◆ **The problem**
Reproduce every line in the listing that contains the word "Cell".

◆ **Records shown**
►

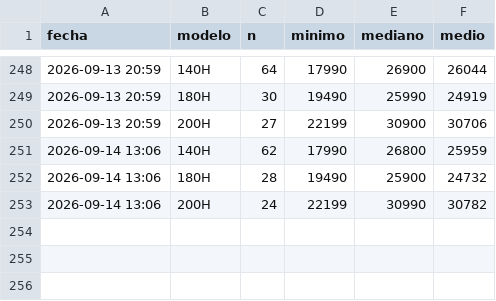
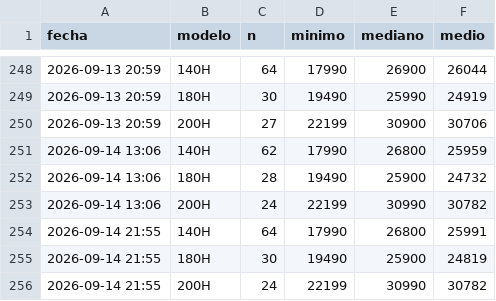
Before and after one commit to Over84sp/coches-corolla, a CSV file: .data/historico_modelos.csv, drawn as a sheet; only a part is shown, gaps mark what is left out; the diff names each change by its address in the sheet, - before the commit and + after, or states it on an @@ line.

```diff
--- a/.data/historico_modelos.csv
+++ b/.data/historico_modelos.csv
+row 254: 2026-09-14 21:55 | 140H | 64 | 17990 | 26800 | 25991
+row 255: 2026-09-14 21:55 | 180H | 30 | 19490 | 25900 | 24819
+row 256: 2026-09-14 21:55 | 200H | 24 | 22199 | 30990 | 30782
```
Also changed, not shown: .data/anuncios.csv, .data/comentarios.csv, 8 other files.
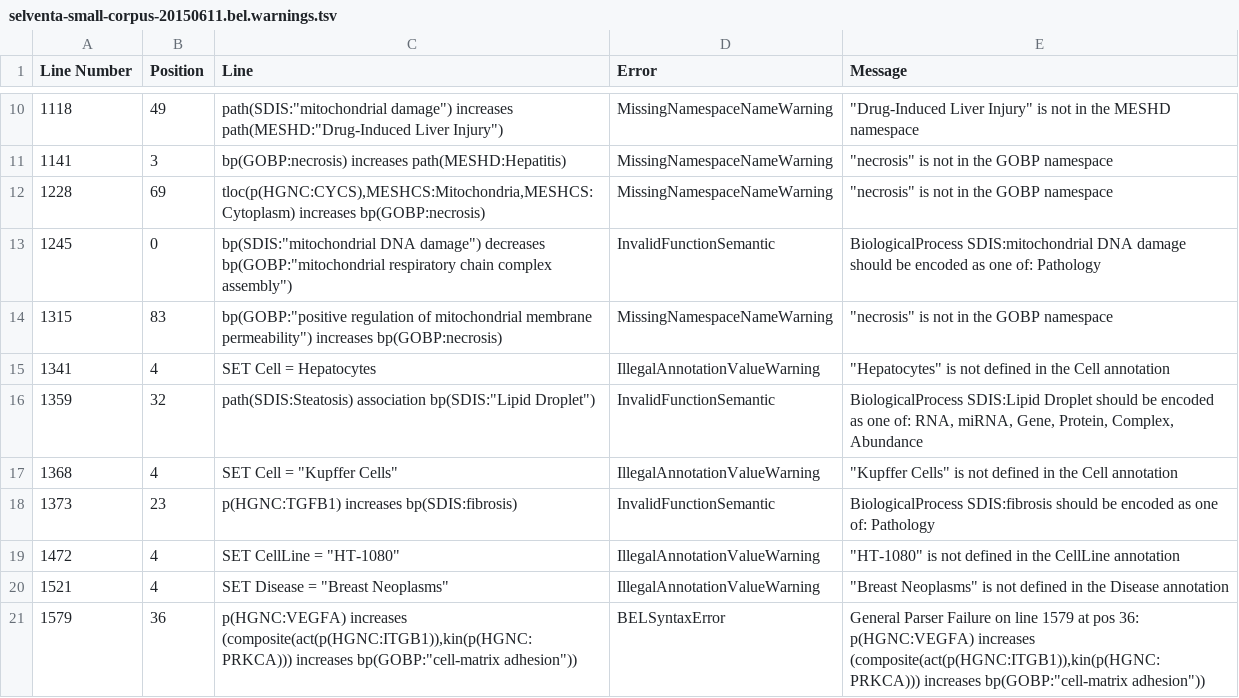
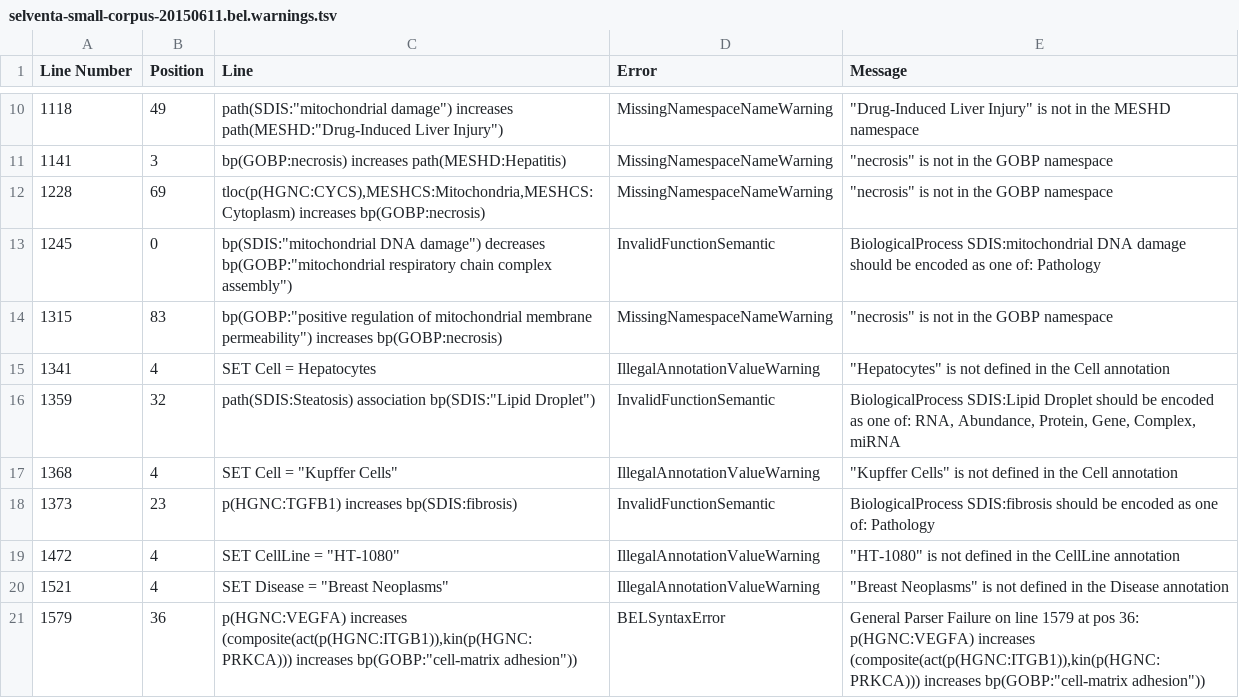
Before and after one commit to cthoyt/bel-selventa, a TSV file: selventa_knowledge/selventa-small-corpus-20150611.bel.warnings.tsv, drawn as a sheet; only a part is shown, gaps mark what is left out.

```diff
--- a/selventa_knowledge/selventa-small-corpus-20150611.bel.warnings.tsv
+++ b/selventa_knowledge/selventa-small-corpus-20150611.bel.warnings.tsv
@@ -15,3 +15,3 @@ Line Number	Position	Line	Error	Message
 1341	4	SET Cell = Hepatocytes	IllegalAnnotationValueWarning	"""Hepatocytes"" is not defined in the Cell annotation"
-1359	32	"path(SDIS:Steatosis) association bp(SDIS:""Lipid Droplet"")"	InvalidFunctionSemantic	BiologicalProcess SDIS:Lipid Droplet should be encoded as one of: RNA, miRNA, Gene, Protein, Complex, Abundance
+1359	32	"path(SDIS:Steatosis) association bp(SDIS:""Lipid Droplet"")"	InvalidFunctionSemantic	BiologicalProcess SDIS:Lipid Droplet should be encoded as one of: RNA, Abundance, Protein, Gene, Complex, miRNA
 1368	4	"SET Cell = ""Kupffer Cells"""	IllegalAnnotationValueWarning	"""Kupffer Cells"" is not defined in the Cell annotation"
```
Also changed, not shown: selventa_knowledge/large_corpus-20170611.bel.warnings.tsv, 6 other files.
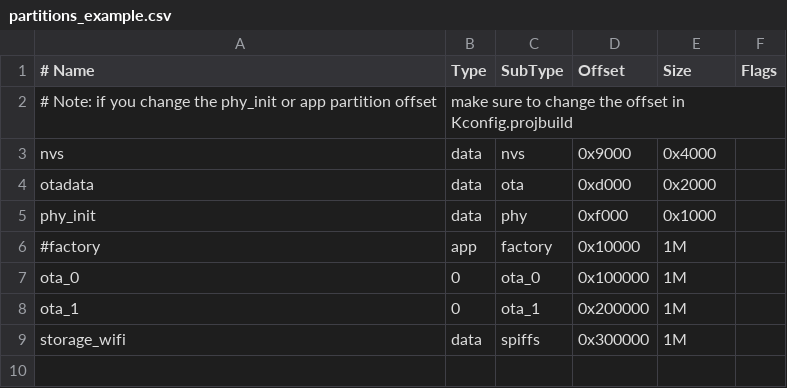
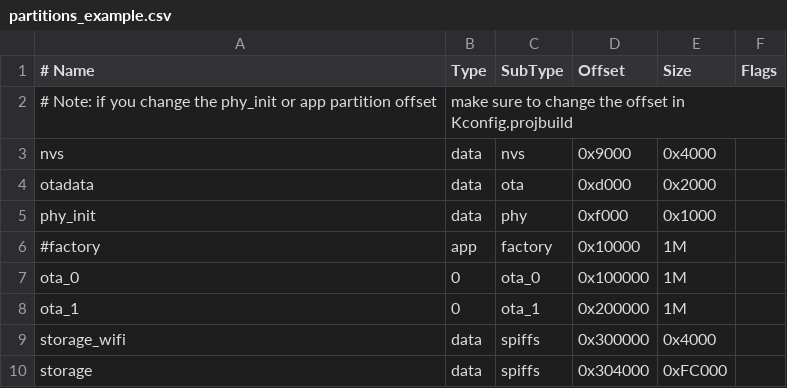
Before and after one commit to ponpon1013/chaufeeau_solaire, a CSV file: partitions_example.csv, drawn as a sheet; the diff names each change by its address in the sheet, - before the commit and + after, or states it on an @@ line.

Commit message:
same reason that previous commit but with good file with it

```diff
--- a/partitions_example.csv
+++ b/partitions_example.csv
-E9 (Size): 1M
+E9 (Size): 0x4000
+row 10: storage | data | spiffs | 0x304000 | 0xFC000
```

◄

◆ **Result for this exercise**
 1341	4	SET Cell = Hepatocytes	IllegalAnnotationValueWarning	"""Hepatocytes"" is not defined in the Cell annotation"
 1368	4	"SET Cell = ""Kupffer Cells"""	IllegalAnnotationValueWarning	"""Kupffer Cells"" is not defined in the Cell annotation"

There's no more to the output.